(Beginning of Data for this task)

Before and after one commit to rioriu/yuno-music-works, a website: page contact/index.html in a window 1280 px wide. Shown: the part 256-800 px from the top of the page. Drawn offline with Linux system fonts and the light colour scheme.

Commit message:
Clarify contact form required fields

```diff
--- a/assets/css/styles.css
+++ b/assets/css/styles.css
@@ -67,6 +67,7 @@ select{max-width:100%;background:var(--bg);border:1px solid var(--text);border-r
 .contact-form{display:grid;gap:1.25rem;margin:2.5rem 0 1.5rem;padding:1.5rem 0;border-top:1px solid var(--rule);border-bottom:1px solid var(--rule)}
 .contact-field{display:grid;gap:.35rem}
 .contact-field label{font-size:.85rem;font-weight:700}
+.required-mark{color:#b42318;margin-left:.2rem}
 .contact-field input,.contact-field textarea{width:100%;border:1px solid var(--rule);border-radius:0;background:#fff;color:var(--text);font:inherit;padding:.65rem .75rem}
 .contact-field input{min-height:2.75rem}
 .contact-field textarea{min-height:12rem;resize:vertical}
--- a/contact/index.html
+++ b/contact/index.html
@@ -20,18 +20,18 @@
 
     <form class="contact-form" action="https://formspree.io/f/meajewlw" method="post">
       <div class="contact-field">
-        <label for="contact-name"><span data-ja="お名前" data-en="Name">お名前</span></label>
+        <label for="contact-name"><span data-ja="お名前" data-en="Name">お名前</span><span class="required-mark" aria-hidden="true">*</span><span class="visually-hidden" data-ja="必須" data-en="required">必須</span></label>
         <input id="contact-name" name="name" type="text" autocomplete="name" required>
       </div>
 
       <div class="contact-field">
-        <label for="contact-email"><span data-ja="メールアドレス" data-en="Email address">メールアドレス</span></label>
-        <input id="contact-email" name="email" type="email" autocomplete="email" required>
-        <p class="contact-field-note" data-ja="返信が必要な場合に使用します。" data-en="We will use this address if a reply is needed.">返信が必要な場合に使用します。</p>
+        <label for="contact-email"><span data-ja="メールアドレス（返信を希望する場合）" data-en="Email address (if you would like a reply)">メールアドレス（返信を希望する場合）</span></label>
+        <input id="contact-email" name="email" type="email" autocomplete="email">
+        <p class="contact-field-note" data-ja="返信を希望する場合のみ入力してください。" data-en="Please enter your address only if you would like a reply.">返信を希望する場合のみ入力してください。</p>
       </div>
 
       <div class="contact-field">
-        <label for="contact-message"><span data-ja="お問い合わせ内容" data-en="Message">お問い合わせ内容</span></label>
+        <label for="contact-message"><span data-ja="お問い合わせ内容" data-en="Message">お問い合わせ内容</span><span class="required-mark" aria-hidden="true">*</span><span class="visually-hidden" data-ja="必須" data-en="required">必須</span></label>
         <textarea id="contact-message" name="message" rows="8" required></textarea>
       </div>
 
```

(End of Data for this task)

**Try it:** Across the whole listing, every line must be copied exactly.

**Your response:**
Before and after one commit to rioriu/yuno-music-works, a website: page contact/index.html in a window 1280 px wide. Shown: the part 256-800 px from the top of the page. Drawn offline with Linux system fonts and the light colour scheme.

Commit message:
Clarify contact form required fields

```diff
--- a/assets/css/styles.css
+++ b/assets/css/styles.css
@@ -67,6 +67,7 @@ select{max-width:100%;background:var(--bg);border:1px solid var(--text);border-r
 .contact-form{display:grid;gap:1.25rem;margin:2.5rem 0 1.5rem;padding:1.5rem 0;border-top:1px solid var(--rule);border-bottom:1px solid var(--rule)}
 .contact-field{display:grid;gap:.35rem}
 .contact-field label{font-size:.85rem;font-weight:700}
+.required-mark{color:#b42318;margin-left:.2rem}
 .contact-field input,.contact-field textarea{width:100%;border:1px solid var(--rule);border-radius:0;background:#fff;color:var(--text);font:inherit;padding:.65rem .75rem}
 .contact-field input{min-height:2.75rem}
 .contact-field textarea{min-height:12rem;resize:vertical}
--- a/contact/index.html
+++ b/contact/index.html
@@ -20,18 +20,18 @@
 
     <form class="contact-form" action="https://formspree.io/f/meajewlw" method="post">
       <div class="contact-field">
-        <label for="contact-name"><span data-ja="お名前" data-en="Name">お名前</span></label>
+        <label for="contact-name"><span data-ja="お名前" data-en="Name">お名前</span><span class="required-mark" aria-hidden="true">*</span><span class="visually-hidden" data-ja="必須" data-en="required">必須</span></label>
         <input id="contact-name" name="name" type="text" autocomplete="name" required>
       </div>
 
       <div class="contact-field">
-        <label for="contact-email"><span data-ja="メールアドレス" data-en="Email address">メールアドレス</span></label>
-        <input id="contact-email" name="email" type="email" autocomplete="email" required>
-        <p class="contact-field-note" data-ja="返信が必要な場合に使用します。" data-en="We will use this address if a reply is needed.">返信が必要な場合に使用します。</p>
+        <label for="contact-email"><span data-ja="メールアドレス（返信を希望する場合）" data-en="Email address (if you would like a reply)">メールアドレス（返信を希望する場合）</span></label>
+        <input id="contact-email" name="email" type="email" autocomplete="email">
+        <p class="contact-field-note" data-ja="返信を希望する場合のみ入力してください。" data-en="Please enter your address only if you would like a reply.">返信を希望する場合のみ入力してください。</p>
       </div>
 
       <div class="contact-field">
-        <label for="contact-message"><span data-ja="お問い合わせ内容" data-en="Message">お問い合わせ内容</span></label>
+        <label for="contact-message"><span data-ja="お問い合わせ内容" data-en="Message">お問い合わせ内容</span><span class="required-mark" aria-hidden="true">*</span><span class="visually-hidden" data-ja="必須" data-en="required">必須</span></label>
         <textarea id="contact-message" name="message" rows="8" required></textarea>
       </div>
 
```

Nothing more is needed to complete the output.